What is expected>
Return every line from the records below in which the word "ipynb" is found.

Supplied data>
☆ ☆ ☆ ☆ ☆ ☆ ☆

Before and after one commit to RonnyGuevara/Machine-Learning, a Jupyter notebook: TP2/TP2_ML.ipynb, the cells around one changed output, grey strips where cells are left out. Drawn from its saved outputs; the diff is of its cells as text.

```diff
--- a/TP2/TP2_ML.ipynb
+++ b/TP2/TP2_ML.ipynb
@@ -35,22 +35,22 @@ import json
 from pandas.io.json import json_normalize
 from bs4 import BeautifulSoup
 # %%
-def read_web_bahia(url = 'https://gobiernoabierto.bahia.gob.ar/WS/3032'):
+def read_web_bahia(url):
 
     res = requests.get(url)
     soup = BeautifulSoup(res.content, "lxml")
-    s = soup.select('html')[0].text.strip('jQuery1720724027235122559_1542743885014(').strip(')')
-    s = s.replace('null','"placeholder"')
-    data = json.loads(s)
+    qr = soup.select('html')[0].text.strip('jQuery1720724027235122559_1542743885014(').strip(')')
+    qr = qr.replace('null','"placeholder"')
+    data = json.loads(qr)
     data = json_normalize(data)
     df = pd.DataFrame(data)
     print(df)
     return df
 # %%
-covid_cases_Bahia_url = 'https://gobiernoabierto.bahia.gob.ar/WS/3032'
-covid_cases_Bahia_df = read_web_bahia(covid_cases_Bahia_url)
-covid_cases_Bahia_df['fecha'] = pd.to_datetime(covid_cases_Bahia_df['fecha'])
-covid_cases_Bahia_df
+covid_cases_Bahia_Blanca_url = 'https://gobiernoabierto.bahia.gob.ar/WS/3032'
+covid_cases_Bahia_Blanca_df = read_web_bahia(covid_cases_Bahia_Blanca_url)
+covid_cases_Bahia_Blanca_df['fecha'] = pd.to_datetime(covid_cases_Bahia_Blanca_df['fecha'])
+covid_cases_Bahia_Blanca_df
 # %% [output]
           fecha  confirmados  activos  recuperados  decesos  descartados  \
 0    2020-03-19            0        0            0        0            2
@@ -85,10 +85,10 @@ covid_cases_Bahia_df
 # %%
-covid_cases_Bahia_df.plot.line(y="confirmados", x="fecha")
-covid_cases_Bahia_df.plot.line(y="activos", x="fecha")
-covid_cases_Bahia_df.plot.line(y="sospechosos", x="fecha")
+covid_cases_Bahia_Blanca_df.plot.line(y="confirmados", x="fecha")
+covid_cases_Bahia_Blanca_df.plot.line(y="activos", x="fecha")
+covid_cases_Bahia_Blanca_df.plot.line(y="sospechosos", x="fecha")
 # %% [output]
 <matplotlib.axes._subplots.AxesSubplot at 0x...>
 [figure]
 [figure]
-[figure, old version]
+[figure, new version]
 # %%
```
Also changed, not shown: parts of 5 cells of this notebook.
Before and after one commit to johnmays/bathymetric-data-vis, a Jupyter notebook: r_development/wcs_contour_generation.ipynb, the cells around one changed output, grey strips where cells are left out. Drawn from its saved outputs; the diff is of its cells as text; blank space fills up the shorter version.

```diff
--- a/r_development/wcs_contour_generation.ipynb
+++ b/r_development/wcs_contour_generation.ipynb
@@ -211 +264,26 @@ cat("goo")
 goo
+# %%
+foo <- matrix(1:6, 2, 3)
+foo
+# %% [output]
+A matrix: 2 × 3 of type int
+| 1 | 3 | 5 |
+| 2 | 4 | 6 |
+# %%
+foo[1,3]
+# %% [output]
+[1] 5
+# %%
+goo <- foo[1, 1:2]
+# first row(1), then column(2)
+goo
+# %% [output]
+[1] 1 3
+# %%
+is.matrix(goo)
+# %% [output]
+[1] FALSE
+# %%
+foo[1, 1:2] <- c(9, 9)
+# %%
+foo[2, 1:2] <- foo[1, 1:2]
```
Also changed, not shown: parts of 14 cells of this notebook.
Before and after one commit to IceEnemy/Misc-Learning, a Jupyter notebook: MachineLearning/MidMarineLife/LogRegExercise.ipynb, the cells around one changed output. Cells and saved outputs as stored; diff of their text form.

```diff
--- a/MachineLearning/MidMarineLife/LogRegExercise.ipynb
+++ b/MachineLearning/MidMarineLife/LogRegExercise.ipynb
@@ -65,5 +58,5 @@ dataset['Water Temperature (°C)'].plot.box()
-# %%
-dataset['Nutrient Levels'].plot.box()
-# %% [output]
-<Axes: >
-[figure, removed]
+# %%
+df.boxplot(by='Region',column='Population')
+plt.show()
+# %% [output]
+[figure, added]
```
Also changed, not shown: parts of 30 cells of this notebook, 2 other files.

☆ ☆ ☆ ☆ ☆ ☆ ☆

Exercise output>
Before and after one commit to RonnyGuevara/Machine-Learning, a Jupyter notebook: TP2/TP2_ML.ipynb, the cells around one changed output, grey strips where cells are left out. Drawn from its saved outputs; the diff is of its cells as text.
--- a/TP2/TP2_ML.ipynb
+++ b/TP2/TP2_ML.ipynb
Before and after one commit to johnmays/bathymetric-data-vis, a Jupyter notebook: r_development/wcs_contour_generation.ipynb, the cells around one changed output, grey strips where cells are left out. Drawn from its saved outputs; the diff is of its cells as text; blank space fills up the shorter version.
--- a/r_development/wcs_contour_generation.ipynb
+++ b/r_development/wcs_contour_generation.ipynb
Before and after one commit to IceEnemy/Misc-Learning, a Jupyter notebook: MachineLearning/MidMarineLife/LogRegExercise.ipynb, the cells around one changed output. Cells and saved outputs as stored; diff of their text form.
--- a/MachineLearning/MidMarineLife/LogRegExercise.ipynb
+++ b/MachineLearning/MidMarineLife/LogRegExercise.ipynb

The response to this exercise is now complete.